▸ TASK OBJECTIVE
Every line of the records below that holds the word "copy" should be copied out.

++++ INFORMATION GIVEN

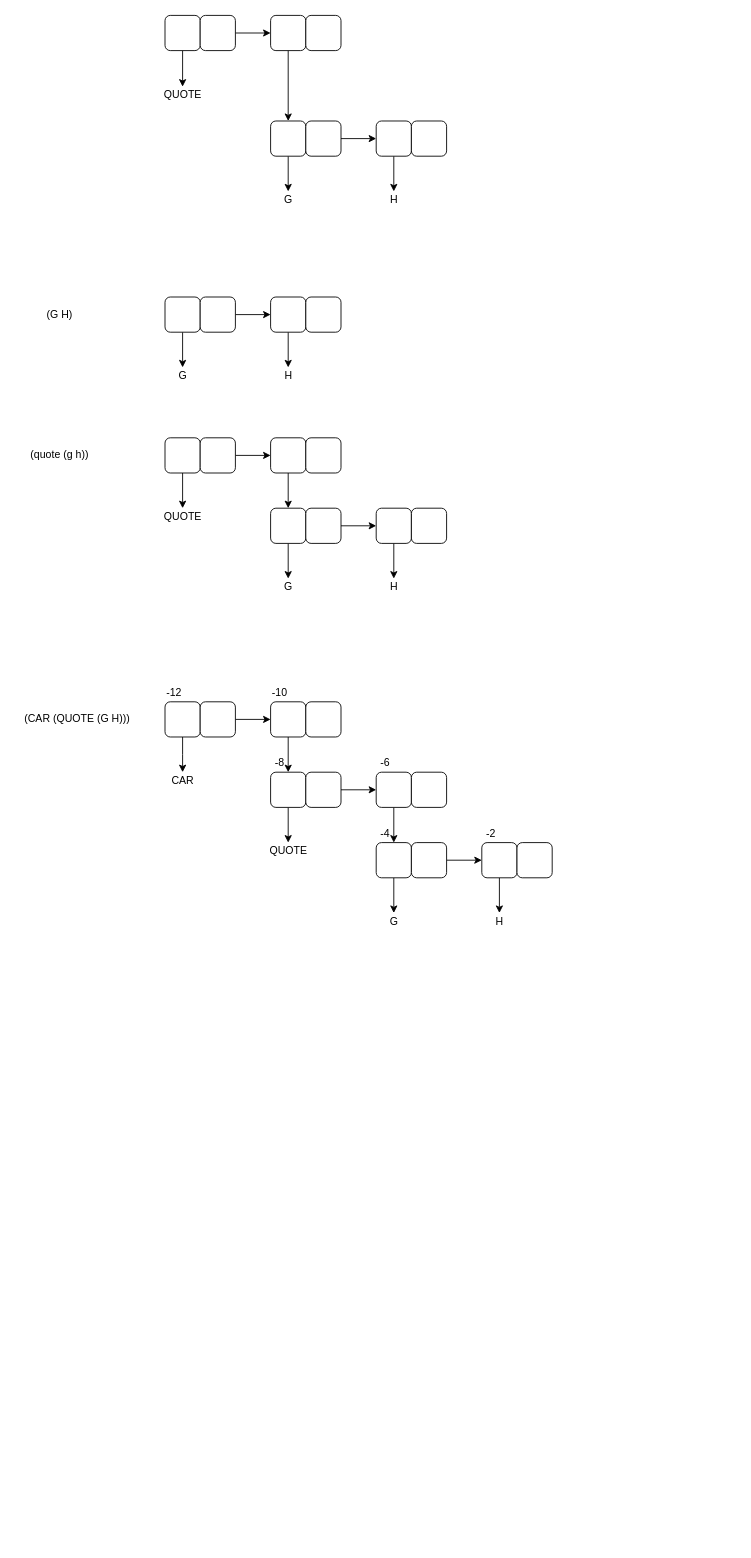
This is exampl2.drawio from guitarvydas/cl-sector-lisp, a draw.io file, before an edit. Source tidied: cells renumbered, new cells numbered last; positions are measured from the earlier drawing's top-left corner, leaving out a move shared by most shapes. Both pictures are drawn from the tidied source at 88%, with x=0, y=0 at pixel (15, 15).
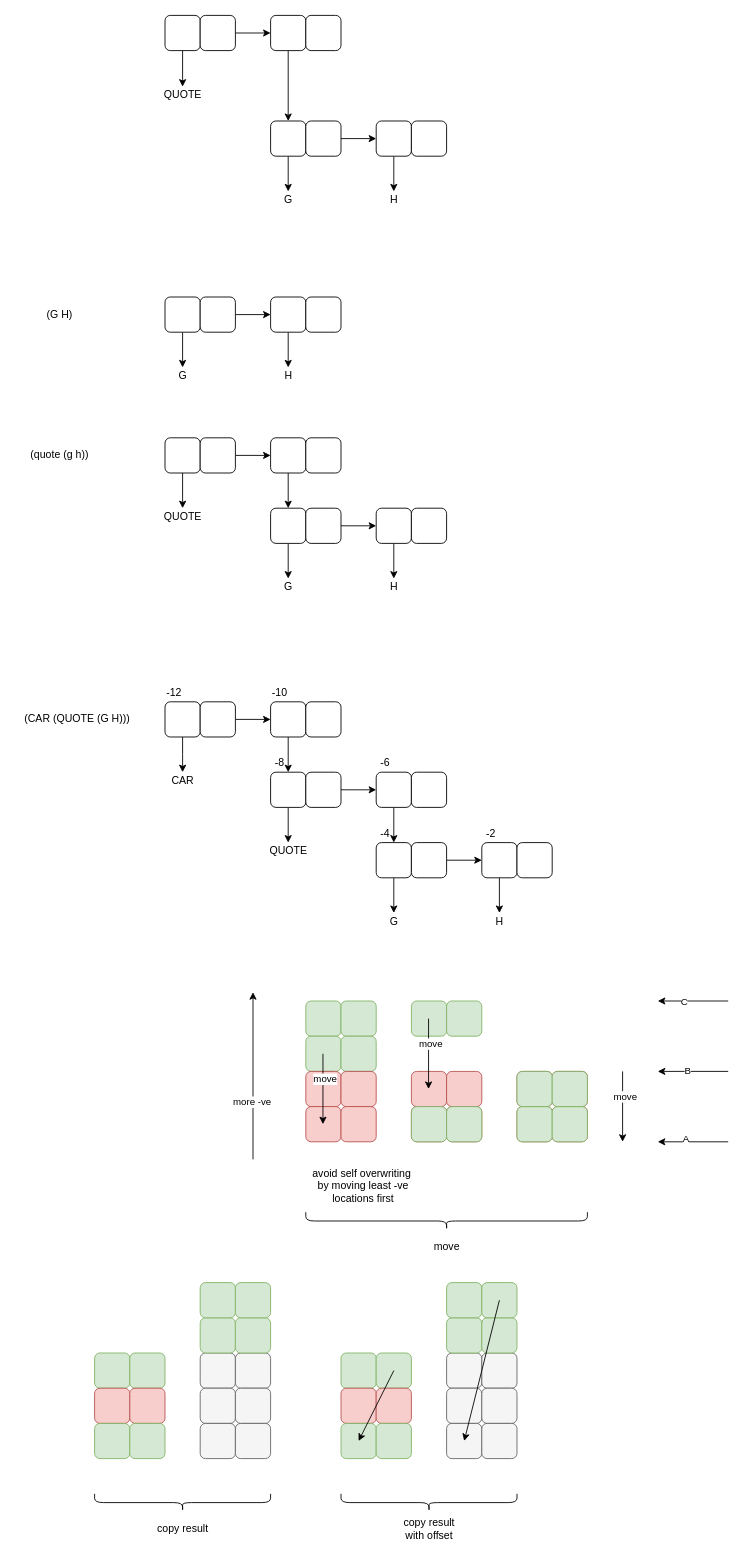
The same page after the edit.

The edit, as a diff of the source:
```diff
@@
+    <mxCell id="79" style="rounded=1;whiteSpace=wrap;html=1;fillColor=#d5e8d4;strokeColor=#82b366;" parent="1" vertex="1">
+      <mxGeometry x="330" y="1120" width="40" height="40" as="geometry" />
+    </mxCell>
+    <mxCell id="80" style="rounded=1;whiteSpace=wrap;html=1;fillColor=#d5e8d4;strokeColor=#82b366;" parent="1" vertex="1">
+      <mxGeometry x="370" y="1120" width="40" height="40" as="geometry" />
+    </mxCell>
+    <mxCell id="81" style="rounded=1;whiteSpace=wrap;html=1;fillColor=#d5e8d4;strokeColor=#82b366;" parent="1" vertex="1">
+      <mxGeometry x="330" y="1160" width="40" height="40" as="geometry" />
+    </mxCell>
+    <mxCell id="82" style="rounded=1;whiteSpace=wrap;html=1;fillColor=#d5e8d4;strokeColor=#82b366;" parent="1" vertex="1">
+      <mxGeometry x="370" y="1160" width="40" height="40" as="geometry" />
+    </mxCell>
+    <mxCell id="83" style="rounded=1;whiteSpace=wrap;html=1;fillColor=#f8cecc;strokeColor=#b85450;" parent="1" vertex="1">
+      <mxGeometry x="330" y="1200" width="40" height="40" as="geometry" />
+    </mxCell>
+    <mxCell id="84" style="rounded=1;whiteSpace=wrap;html=1;fillColor=#f8cecc;strokeColor=#b85450;" parent="1" vertex="1">
+      <mxGeometry x="370" y="1200" width="40" height="40" as="geometry" />
+    </mxCell>
+    <mxCell id="85" style="rounded=1;whiteSpace=wrap;html=1;fillColor=#f8cecc;strokeColor=#b85450;" parent="1" vertex="1">
+      <mxGeometry x="330" y="1240" width="40" height="40" as="geometry" />
+    </mxCell>
+    <mxCell id="86" style="rounded=1;whiteSpace=wrap;html=1;fillColor=#f8cecc;strokeColor=#b85450;" parent="1" vertex="1">
+      <mxGeometry x="370" y="1240" width="40" height="40" as="geometry" />
+    </mxCell>
+    <mxCell id="87" style="endArrow=classic;html=1;" parent="1" edge="1">
+      <mxGeometry relative="1" as="geometry">
+        <mxPoint x="270" y="1300" as="sourcePoint" />
+        <mxPoint x="270" y="1110" as="targetPoint" />
+      </mxGeometry>
+    </mxCell>
+    <mxCell id="88" value="more -ve" style="edgeLabel;html=1;align=center;verticalAlign=middle;" parent="87" vertex="1">
+      <mxGeometry x="-0.31" y="2" relative="1" as="geometry" />
+    </mxCell>
+    <mxCell id="89" style="rounded=1;whiteSpace=wrap;html=1;fillColor=#d5e8d4;strokeColor=#82b366;" parent="1" vertex="1">
+      <mxGeometry x="450" y="1120" width="40" height="40" as="geometry" />
+    </mxCell>
+    <mxCell id="90" style="rounded=1;whiteSpace=wrap;html=1;fillColor=#d5e8d4;strokeColor=#82b366;" parent="1" vertex="1">
+      <mxGeometry x="490" y="1120" width="40" height="40" as="geometry" />
+    </mxCell>
+    <mxCell id="91" style="rounded=1;whiteSpace=wrap;html=1;fillColor=#f8cecc;strokeColor=#b85450;" parent="1" vertex="1">
+      <mxGeometry x="450" y="1200" width="40" height="40" as="geometry" />
+    </mxCell>
+    <mxCell id="92" style="rounded=1;whiteSpace=wrap;html=1;fillColor=#f8cecc;strokeColor=#b85450;" parent="1" vertex="1">
+      <mxGeometry x="490" y="1200" width="40" height="40" as="geometry" />
+    </mxCell>
+    <mxCell id="93" style="rounded=1;whiteSpace=wrap;html=1;fillColor=#f8cecc;strokeColor=#b85450;" parent="1" vertex="1">
+      <mxGeometry x="450" y="1240" width="40" height="40" as="geometry" />
+    </mxCell>
+    <mxCell id="94" style="rounded=1;whiteSpace=wrap;html=1;fillColor=#f8cecc;strokeColor=#b85450;" parent="1" vertex="1">
+      <mxGeometry x="490" y="1240" width="40" height="40" as="geometry" />
+    </mxCell>
+    <mxCell id="95" style="rounded=1;whiteSpace=wrap;html=1;fillColor=#d5e8d4;strokeColor=#82b366;" parent="1" vertex="1">
+      <mxGeometry x="450" y="1240" width="40" height="40" as="geometry" />
+    </mxCell>
+    <mxCell id="96" style="rounded=1;whiteSpace=wrap;html=1;fillColor=#d5e8d4;strokeColor=#82b366;" parent="1" vertex="1">
+      <mxGeometry x="490" y="1240" width="40" height="40" as="geometry" />
+    </mxCell>
+    <mxCell id="97" style="rounded=1;whiteSpace=wrap;html=1;fillColor=#f8cecc;strokeColor=#b85450;" parent="1" vertex="1">
+      <mxGeometry x="570" y="1200" width="40" height="40" as="geometry" />
+    </mxCell>
+    <mxCell id="98" style="rounded=1;whiteSpace=wrap;html=1;fillColor=#f8cecc;strokeColor=#b85450;" parent="1" vertex="1">
+      <mxGeometry x="610" y="1200" width="40" height="40" as="geometry" />
+    </mxCell>
+    <mxCell id="99" style="rounded=1;whiteSpace=wrap;html=1;fillColor=#f8cecc;strokeColor=#b85450;" parent="1" vertex="1">
+      <mxGeometry x="570" y="1240" width="40" height="40" as="geometry" />
+    </mxCell>
+    <mxCell id="100" style="rounded=1;whiteSpace=wrap;html=1;fillColor=#f8cecc;strokeColor=#b85450;" parent="1" vertex="1">
+      <mxGeometry x="610" y="1240" width="40" height="40" as="geometry" />
+    </mxCell>
+    <mxCell id="101" style="rounded=1;whiteSpace=wrap;html=1;fillColor=#d5e8d4;strokeColor=#82b366;" parent="1" vertex="1">
+      <mxGeometry x="570" y="1240" width="40" height="40" as="geometry" />
+    </mxCell>
+    <mxCell id="102" style="rounded=1;whiteSpace=wrap;html=1;fillColor=#d5e8d4;strokeColor=#82b366;" parent="1" vertex="1">
+      <mxGeometry x="610" y="1240" width="40" height="40" as="geometry" />
+    </mxCell>
+    <mxCell id="103" style="rounded=1;whiteSpace=wrap;html=1;fillColor=#d5e8d4;strokeColor=#82b366;" parent="1" vertex="1">
+      <mxGeometry x="570" y="1200" width="40" height="40" as="geometry" />
+    </mxCell>
+    <mxCell id="104" style="rounded=1;whiteSpace=wrap;html=1;fillColor=#d5e8d4;strokeColor=#82b366;" parent="1" vertex="1">
+      <mxGeometry x="610" y="1200" width="40" height="40" as="geometry" />
+    </mxCell>
+    <mxCell id="105" style="endArrow=classic;html=1;" parent="1" edge="1">
+      <mxGeometry relative="1" as="geometry">
+        <mxPoint x="690" y="1200" as="sourcePoint" />
+        <mxPoint x="690" y="1280" as="targetPoint" />
+      </mxGeometry>
+    </mxCell>
+    <mxCell id="106" value="move" style="edgeLabel;html=1;align=center;verticalAlign=middle;" parent="105" vertex="1">
+      <mxGeometry x="-0.31" y="2" relative="1" as="geometry" />
+    </mxCell>
+    <mxCell id="107" style="endArrow=classic;html=1;" parent="1" edge="1">
+      <mxGeometry relative="1" as="geometry">
+        <mxPoint x="349.5" y="1180" as="sourcePoint" />
+        <mxPoint x="349.5" y="1260" as="targetPoint" />
+      </mxGeometry>
+    </mxCell>
+    <mxCell id="108" value="move" style="edgeLabel;html=1;align=center;verticalAlign=middle;" parent="107" vertex="1">
+      <mxGeometry x="-0.31" y="2" relative="1" as="geometry" />
+    </mxCell>
+    <mxCell id="109" style="endArrow=classic;html=1;" parent="1" edge="1">
+      <mxGeometry relative="1" as="geometry">
+        <mxPoint x="469.5" y="1140" as="sourcePoint" />
+        <mxPoint x="469.5" y="1220" as="targetPoint" />
+      </mxGeometry>
+    </mxCell>
+    <mxCell id="110" value="move" style="edgeLabel;html=1;align=center;verticalAlign=middle;" parent="109" vertex="1">
+      <mxGeometry x="-0.31" y="2" relative="1" as="geometry" />
+    </mxCell>
+    <mxCell id="111" value="avoid self overwriting&amp;nbsp;&lt;br&gt;by moving least -ve&lt;br&gt;locations first" style="text;html=1;align=center;verticalAlign=middle;strokeColor=none;" parent="1" vertex="1">
+      <mxGeometry x="330" y="1305" width="130" height="50" as="geometry" />
+    </mxCell>
+    <mxCell id="112" style="endArrow=classic;html=1;" parent="1" edge="1">
+      <mxGeometry relative="1" as="geometry">
+        <mxPoint x="810" y="1280" as="sourcePoint" />
+        <mxPoint x="730" y="1280" as="targetPoint" />
+      </mxGeometry>
+    </mxCell>
+    <mxCell id="113" value="A" style="edgeLabel;html=1;align=center;verticalAlign=middle;" parent="112" vertex="1">
+      <mxGeometry x="0.23" y="-4" relative="1" as="geometry" />
+    </mxCell>
+    <mxCell id="114" style="endArrow=classic;html=1;" parent="1" edge="1">
+      <mxGeometry relative="1" as="geometry">
+        <mxPoint x="810" y="1200" as="sourcePoint" />
+        <mxPoint x="730" y="1200" as="targetPoint" />
+      </mxGeometry>
+    </mxCell>
+    <mxCell id="115" value="B" style="edgeLabel;html=1;align=center;verticalAlign=middle;" parent="114" vertex="1">
+      <mxGeometry x="0.17" y="-1" relative="1" as="geometry" />
+    </mxCell>
+    <mxCell id="116" style="endArrow=classic;html=1;" parent="1" edge="1">
+      <mxGeometry relative="1" as="geometry">
+        <mxPoint x="810" y="1120" as="sourcePoint" />
+        <mxPoint x="730" y="1120" as="targetPoint" />
+      </mxGeometry>
+    </mxCell>
+    <mxCell id="117" value="C" style="edgeLabel;html=1;align=center;verticalAlign=middle;" parent="116" vertex="1">
+      <mxGeometry x="0.28" relative="1" as="geometry" />
+    </mxCell>
+    <mxCell id="118" style="shape=curlyBracket;whiteSpace=wrap;html=1;rounded=1;rotation=-90;" parent="1" vertex="1">
+      <mxGeometry x="480" y="1210" width="20" height="320" as="geometry" />
+    </mxCell>
+    <mxCell id="119" value="move" style="text;html=1;align=center;verticalAlign=middle;strokeColor=none;" parent="1" vertex="1">
+      <mxGeometry x="470" y="1390" width="40" height="20" as="geometry" />
+    </mxCell>
+    <mxCell id="120" style="rounded=1;whiteSpace=wrap;html=1;fillColor=#d5e8d4;strokeColor=#82b366;" parent="1" vertex="1">
+      <mxGeometry x="90" y="1520" width="40" height="40" as="geometry" />
+    </mxCell>
+    <mxCell id="121" style="rounded=1;whiteSpace=wrap;html=1;fillColor=#d5e8d4;strokeColor=#82b366;" parent="1" vertex="1">
+      <mxGeometry x="130" y="1520" width="40" height="40" as="geometry" />
+    </mxCell>
+    <mxCell id="122" style="rounded=1;whiteSpace=wrap;html=1;fillColor=#f8cecc;strokeColor=#b85450;" parent="1" vertex="1">
+      <mxGeometry x="90" y="1560" width="40" height="40" as="geometry" />
+    </mxCell>
+    <mxCell id="123" style="rounded=1;whiteSpace=wrap;html=1;fillColor=#f8cecc;strokeColor=#b85450;" parent="1" vertex="1">
+      <mxGeometry x="130" y="1560" width="40" height="40" as="geometry" />
+    </mxCell>
+    <mxCell id="124" style="rounded=1;whiteSpace=wrap;html=1;fillColor=#d5e8d4;strokeColor=#82b366;" parent="1" vertex="1">
+      <mxGeometry x="90" y="1600" width="40" height="40" as="geometry" />
+    </mxCell>
+    <mxCell id="125" style="rounded=1;whiteSpace=wrap;html=1;fillColor=#d5e8d4;strokeColor=#82b366;" parent="1" vertex="1">
+      <mxGeometry x="130" y="1600" width="40" height="40" as="geometry" />
+    </mxCell>
+    <mxCell id="126" style="rounded=1;whiteSpace=wrap;html=1;fillColor=#f5f5f5;strokeColor=#666666;fontColor=#333333;" parent="1" vertex="1">
+      <mxGeometry x="210" y="1520" width="40" height="40" as="geometry" />
+    </mxCell>
+    <mxCell id="127" style="rounded=1;whiteSpace=wrap;html=1;fillColor=#f5f5f5;strokeColor=#666666;fontColor=#333333;" parent="1" vertex="1">
+      <mxGeometry x="250" y="1520" width="40" height="40" as="geometry" />
+    </mxCell>
+    <mxCell id="128" style="rounded=1;whiteSpace=wrap;html=1;fillColor=#f5f5f5;strokeColor=#666666;fontColor=#333333;" parent="1" vertex="1">
+      <mxGeometry x="210" y="1560" width="40" height="40" as="geometry" />
+    </mxCell>
+    <mxCell id="129" style="rounded=1;whiteSpace=wrap;html=1;fillColor=#f5f5f5;strokeColor=#666666;fontColor=#333333;" parent="1" vertex="1">
+      <mxGeometry x="250" y="1560" width="40" height="40" as="geometry" />
+    </mxCell>
+    <mxCell id="130" style="rounded=1;whiteSpace=wrap;html=1;fillColor=#f5f5f5;strokeColor=#666666;fontColor=#333333;" parent="1" vertex="1">
+      <mxGeometry x="210" y="1600" width="40" height="40" as="geometry" />
+    </mxCell>
+    <mxCell id="131" style="rounded=1;whiteSpace=wrap;html=1;fillColor=#f5f5f5;strokeColor=#666666;fontColor=#333333;" parent="1" vertex="1">
+      <mxGeometry x="250" y="1600" width="40" height="40" as="geometry" />
+    </mxCell>
+    <mxCell id="132" style="rounded=1;whiteSpace=wrap;html=1;fillColor=#d5e8d4;strokeColor=#82b366;" parent="1" vertex="1">
+      <mxGeometry x="210" y="1480" width="40" height="40" as="geometry" />
+    </mxCell>
+    <mxCell id="133" style="rounded=1;whiteSpace=wrap;html=1;fillColor=#d5e8d4;strokeColor=#82b366;" parent="1" vertex="1">
+      <mxGeometry x="250" y="1480" width="40" height="40" as="geometry" />
+    </mxCell>
+    <mxCell id="134" style="rounded=1;whiteSpace=wrap;html=1;fillColor=#d5e8d4;strokeColor=#82b366;" parent="1" vertex="1">
+      <mxGeometry x="210" y="1440" width="40" height="40" as="geometry" />
+    </mxCell>
+    <mxCell id="135" style="rounded=1;whiteSpace=wrap;html=1;fillColor=#d5e8d4;strokeColor=#82b366;" parent="1" vertex="1">
+      <mxGeometry x="250" y="1440" width="40" height="40" as="geometry" />
+    </mxCell>
+    <mxCell id="136" style="shape=curlyBracket;whiteSpace=wrap;html=1;rounded=1;rotation=-90;" parent="1" vertex="1">
+      <mxGeometry x="180" y="1590" width="20" height="200" as="geometry" />
+    </mxCell>
+    <mxCell id="137" value="copy result" style="text;html=1;align=center;verticalAlign=middle;strokeColor=none;" parent="1" vertex="1">
+      <mxGeometry x="155" y="1710" width="70" height="20" as="geometry" />
+    </mxCell>
+    <mxCell id="138" style="rounded=1;whiteSpace=wrap;html=1;fillColor=#d5e8d4;strokeColor=#82b366;" parent="1" vertex="1">
+      <mxGeometry x="370" y="1520" width="40" height="40" as="geometry" />
+    </mxCell>
+    <mxCell id="139" style="rounded=1;whiteSpace=wrap;html=1;fillColor=#d5e8d4;strokeColor=#82b366;" parent="1" vertex="1">
+      <mxGeometry x="410" y="1520" width="40" height="40" as="geometry" />
+    </mxCell>
+    <mxCell id="140" style="rounded=1;whiteSpace=wrap;html=1;fillColor=#f8cecc;strokeColor=#b85450;" parent="1" vertex="1">
+      <mxGeometry x="370" y="1560" width="40" height="40" as="geometry" />
+    </mxCell>
+    <mxCell id="141" style="rounded=1;whiteSpace=wrap;html=1;fillColor=#f8cecc;strokeColor=#b85450;" parent="1" vertex="1">
+      <mxGeometry x="410" y="1560" width="40" height="40" as="geometry" />
+    </mxCell>
+    <mxCell id="142" style="rounded=1;whiteSpace=wrap;html=1;fillColor=#d5e8d4;strokeColor=#82b366;" parent="1" vertex="1">
+      <mxGeometry x="370" y="1600" width="40" height="40" as="geometry" />
+    </mxCell>
+    <mxCell id="143" style="rounded=1;whiteSpace=wrap;html=1;fillColor=#d5e8d4;strokeColor=#82b366;" parent="1" vertex="1">
+      <mxGeometry x="410" y="1600" width="40" height="40" as="geometry" />
+    </mxCell>
+    <mxCell id="144" style="rounded=1;whiteSpace=wrap;html=1;fillColor=#f5f5f5;strokeColor=#666666;fontColor=#333333;" parent="1" vertex="1">
+      <mxGeometry x="490" y="1520" width="40" height="40" as="geometry" />
+    </mxCell>
+    <mxCell id="145" style="rounded=1;whiteSpace=wrap;html=1;fillColor=#f5f5f5;strokeColor=#666666;fontColor=#333333;" parent="1" vertex="1">
+      <mxGeometry x="530" y="1520" width="40" height="40" as="geometry" />
+    </mxCell>
+    <mxCell id="146" style="rounded=1;whiteSpace=wrap;html=1;fillColor=#f5f5f5;strokeColor=#666666;fontColor=#333333;" parent="1" vertex="1">
+      <mxGeometry x="490" y="1560" width="40" height="40" as="geometry" />
+    </mxCell>
+    <mxCell id="147" style="rounded=1;whiteSpace=wrap;html=1;fillColor=#f5f5f5;strokeColor=#666666;fontColor=#333333;" parent="1" vertex="1">
+      <mxGeometry x="530" y="1560" width="40" height="40" as="geometry" />
+    </mxCell>
+    <mxCell id="148" style="rounded=1;whiteSpace=wrap;html=1;fillColor=#f5f5f5;strokeColor=#666666;fontColor=#333333;" parent="1" vertex="1">
+      <mxGeometry x="490" y="1600" width="40" height="40" as="geometry" />
+    </mxCell>
+    <mxCell id="149" style="rounded=1;whiteSpace=wrap;html=1;fillColor=#f5f5f5;strokeColor=#666666;fontColor=#333333;" parent="1" vertex="1">
+      <mxGeometry x="530" y="1600" width="40" height="40" as="geometry" />
+    </mxCell>
+    <mxCell id="150" style="rounded=1;whiteSpace=wrap;html=1;fillColor=#d5e8d4;strokeColor=#82b366;" parent="1" vertex="1">
+      <mxGeometry x="490" y="1480" width="40" height="40" as="geometry" />
+    </mxCell>
+    <mxCell id="151" style="rounded=1;whiteSpace=wrap;html=1;fillColor=#d5e8d4;strokeColor=#82b366;" parent="1" vertex="1">
+      <mxGeometry x="530" y="1480" width="40" height="40" as="geometry" />
+    </mxCell>
+    <mxCell id="152" style="rounded=1;whiteSpace=wrap;html=1;fillColor=#d5e8d4;strokeColor=#82b366;" parent="1" vertex="1">
+      <mxGeometry x="490" y="1440" width="40" height="40" as="geometry" />
+    </mxCell>
+    <mxCell id="153" style="rounded=1;whiteSpace=wrap;html=1;fillColor=#d5e8d4;strokeColor=#82b366;" parent="1" vertex="1">
+      <mxGeometry x="530" y="1440" width="40" height="40" as="geometry" />
+    </mxCell>
+    <mxCell id="154" style="shape=curlyBracket;whiteSpace=wrap;html=1;rounded=1;rotation=-90;" parent="1" vertex="1">
+      <mxGeometry x="460" y="1590" width="20" height="200" as="geometry" />
+    </mxCell>
+    <mxCell id="155" value="copy result&lt;br&gt;with offset" style="text;html=1;align=center;verticalAlign=middle;strokeColor=none;" parent="1" vertex="1">
+      <mxGeometry x="435" y="1705" width="70" height="30" as="geometry" />
+    </mxCell>
+    <mxCell id="156" style="endArrow=classic;html=1;entryX=0.5;entryY=0.5;entryDx=0;entryDy=0;entryPerimeter=0;" parent="1" edge="1" target="142">
+      <mxGeometry relative="1" as="geometry">
+        <mxPoint x="430" y="1540" as="sourcePoint" />
+      </mxGeometry>
+    </mxCell>
+    <mxCell id="157" style="endArrow=classic;html=1;" parent="1" edge="1">
+      <mxGeometry relative="1" as="geometry">
+        <mxPoint x="550" y="1460" as="sourcePoint" />
+        <mxPoint x="510" y="1620" as="targetPoint" />
+      </mxGeometry>
+    </mxCell>
```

++++++++

▸ SOLUTION TO THE EXERCISE
+    <mxCell id="137" value="copy result" style="text;html=1;align=center;verticalAlign=middle;strokeColor=none;" parent="1" vertex="1">
+    <mxCell id="155" value="copy result&lt;br&gt;with offset" style="text;html=1;align=center;verticalAlign=middle;strokeColor=none;" parent="1" vertex="1">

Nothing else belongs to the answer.